• REQUIRED ACTION: Go through the entries, filter for the word "tests", and copy every line that has it.

• DATASET ENTRIES:

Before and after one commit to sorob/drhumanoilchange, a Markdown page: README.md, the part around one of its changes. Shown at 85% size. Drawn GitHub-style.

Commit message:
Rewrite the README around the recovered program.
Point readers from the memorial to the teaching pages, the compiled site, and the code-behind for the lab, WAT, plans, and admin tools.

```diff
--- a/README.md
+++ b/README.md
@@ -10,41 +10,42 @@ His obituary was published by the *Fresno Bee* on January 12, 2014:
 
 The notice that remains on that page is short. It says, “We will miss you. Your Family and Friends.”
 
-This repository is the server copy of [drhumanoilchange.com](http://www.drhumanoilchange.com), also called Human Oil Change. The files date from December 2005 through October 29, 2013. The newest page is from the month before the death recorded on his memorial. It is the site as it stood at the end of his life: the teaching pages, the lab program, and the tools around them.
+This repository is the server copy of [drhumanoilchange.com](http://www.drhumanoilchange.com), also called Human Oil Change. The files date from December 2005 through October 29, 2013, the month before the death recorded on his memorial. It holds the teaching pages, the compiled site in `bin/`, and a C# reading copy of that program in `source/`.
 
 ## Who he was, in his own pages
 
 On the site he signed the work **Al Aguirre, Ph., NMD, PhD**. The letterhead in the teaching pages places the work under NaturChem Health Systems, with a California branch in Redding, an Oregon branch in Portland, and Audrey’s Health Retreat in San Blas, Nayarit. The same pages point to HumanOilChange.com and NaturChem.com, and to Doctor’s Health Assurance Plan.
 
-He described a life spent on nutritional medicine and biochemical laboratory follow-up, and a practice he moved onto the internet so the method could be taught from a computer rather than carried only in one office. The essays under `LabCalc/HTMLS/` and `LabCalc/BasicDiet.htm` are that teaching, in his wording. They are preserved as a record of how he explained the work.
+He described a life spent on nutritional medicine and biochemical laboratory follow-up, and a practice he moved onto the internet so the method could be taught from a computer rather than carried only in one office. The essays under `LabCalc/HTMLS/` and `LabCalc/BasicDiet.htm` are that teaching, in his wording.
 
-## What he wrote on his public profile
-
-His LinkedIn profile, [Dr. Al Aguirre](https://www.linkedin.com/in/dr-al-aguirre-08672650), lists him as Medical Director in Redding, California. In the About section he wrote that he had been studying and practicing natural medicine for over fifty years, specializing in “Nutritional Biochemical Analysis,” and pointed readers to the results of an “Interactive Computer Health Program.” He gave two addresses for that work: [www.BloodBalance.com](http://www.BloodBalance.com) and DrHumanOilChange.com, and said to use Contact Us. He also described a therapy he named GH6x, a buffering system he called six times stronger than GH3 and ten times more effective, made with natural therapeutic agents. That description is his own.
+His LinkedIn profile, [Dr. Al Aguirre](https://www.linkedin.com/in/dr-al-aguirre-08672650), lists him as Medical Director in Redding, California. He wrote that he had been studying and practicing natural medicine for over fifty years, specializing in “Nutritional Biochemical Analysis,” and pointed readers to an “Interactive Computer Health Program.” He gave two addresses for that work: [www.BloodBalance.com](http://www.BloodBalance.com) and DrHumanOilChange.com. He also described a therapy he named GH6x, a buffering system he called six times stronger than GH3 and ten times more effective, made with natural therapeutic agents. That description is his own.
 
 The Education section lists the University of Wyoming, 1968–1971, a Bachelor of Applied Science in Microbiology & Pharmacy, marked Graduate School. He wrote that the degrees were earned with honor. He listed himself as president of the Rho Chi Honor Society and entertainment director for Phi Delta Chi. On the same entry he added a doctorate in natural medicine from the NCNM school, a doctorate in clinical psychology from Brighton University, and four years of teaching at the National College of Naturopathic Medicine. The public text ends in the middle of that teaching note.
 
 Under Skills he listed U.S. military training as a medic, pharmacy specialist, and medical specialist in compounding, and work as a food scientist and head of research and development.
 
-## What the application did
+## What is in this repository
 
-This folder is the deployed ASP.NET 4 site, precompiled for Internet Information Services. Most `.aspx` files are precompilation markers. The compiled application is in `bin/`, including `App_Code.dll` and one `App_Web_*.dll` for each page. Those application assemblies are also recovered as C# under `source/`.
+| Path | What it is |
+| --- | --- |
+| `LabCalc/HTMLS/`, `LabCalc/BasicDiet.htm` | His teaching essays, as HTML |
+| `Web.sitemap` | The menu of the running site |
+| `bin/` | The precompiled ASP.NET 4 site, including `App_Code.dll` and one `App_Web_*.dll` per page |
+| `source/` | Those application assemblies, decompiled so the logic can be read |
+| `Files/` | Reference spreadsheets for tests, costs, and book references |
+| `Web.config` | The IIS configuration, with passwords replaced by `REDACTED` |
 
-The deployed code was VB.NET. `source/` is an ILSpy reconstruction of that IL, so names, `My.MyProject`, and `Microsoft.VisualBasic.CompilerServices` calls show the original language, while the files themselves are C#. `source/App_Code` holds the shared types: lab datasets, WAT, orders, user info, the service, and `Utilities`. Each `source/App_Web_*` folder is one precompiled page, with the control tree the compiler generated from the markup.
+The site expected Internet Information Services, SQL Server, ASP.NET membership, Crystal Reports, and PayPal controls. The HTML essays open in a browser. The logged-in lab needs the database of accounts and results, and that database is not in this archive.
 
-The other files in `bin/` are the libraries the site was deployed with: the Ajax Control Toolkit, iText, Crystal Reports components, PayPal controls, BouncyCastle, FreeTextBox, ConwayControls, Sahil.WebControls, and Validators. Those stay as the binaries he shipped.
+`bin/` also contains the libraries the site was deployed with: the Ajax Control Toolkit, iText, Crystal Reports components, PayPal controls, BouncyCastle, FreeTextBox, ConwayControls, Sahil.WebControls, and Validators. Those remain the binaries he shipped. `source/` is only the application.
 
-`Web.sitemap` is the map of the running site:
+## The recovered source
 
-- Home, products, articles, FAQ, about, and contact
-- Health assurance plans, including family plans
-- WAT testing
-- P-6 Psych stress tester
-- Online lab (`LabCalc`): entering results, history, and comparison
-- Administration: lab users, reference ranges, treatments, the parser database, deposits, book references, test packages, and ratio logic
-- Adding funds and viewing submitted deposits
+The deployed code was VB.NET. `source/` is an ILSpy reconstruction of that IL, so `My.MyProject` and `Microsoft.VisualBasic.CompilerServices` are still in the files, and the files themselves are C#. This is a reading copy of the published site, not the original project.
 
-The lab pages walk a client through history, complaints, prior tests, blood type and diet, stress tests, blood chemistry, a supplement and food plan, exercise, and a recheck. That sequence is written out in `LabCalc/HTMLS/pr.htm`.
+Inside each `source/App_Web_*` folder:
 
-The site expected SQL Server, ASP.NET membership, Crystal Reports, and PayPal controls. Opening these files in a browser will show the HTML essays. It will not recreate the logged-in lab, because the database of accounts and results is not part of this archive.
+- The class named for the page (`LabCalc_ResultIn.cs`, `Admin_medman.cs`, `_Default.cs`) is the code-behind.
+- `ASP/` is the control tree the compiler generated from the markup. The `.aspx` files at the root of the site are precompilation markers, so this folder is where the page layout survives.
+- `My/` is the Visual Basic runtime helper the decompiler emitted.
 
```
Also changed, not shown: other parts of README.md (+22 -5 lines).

• TASK SOLUTION:
+| `Files/` | Reference spreadsheets for tests, costs, and book references |
-The lab pages walk a client through history, complaints, prior tests, blood type and diet, stress tests, blood chemistry, a supplement and food plan, exercise, and a recheck. That sequence is written out in `LabCalc/HTMLS/pr.htm`.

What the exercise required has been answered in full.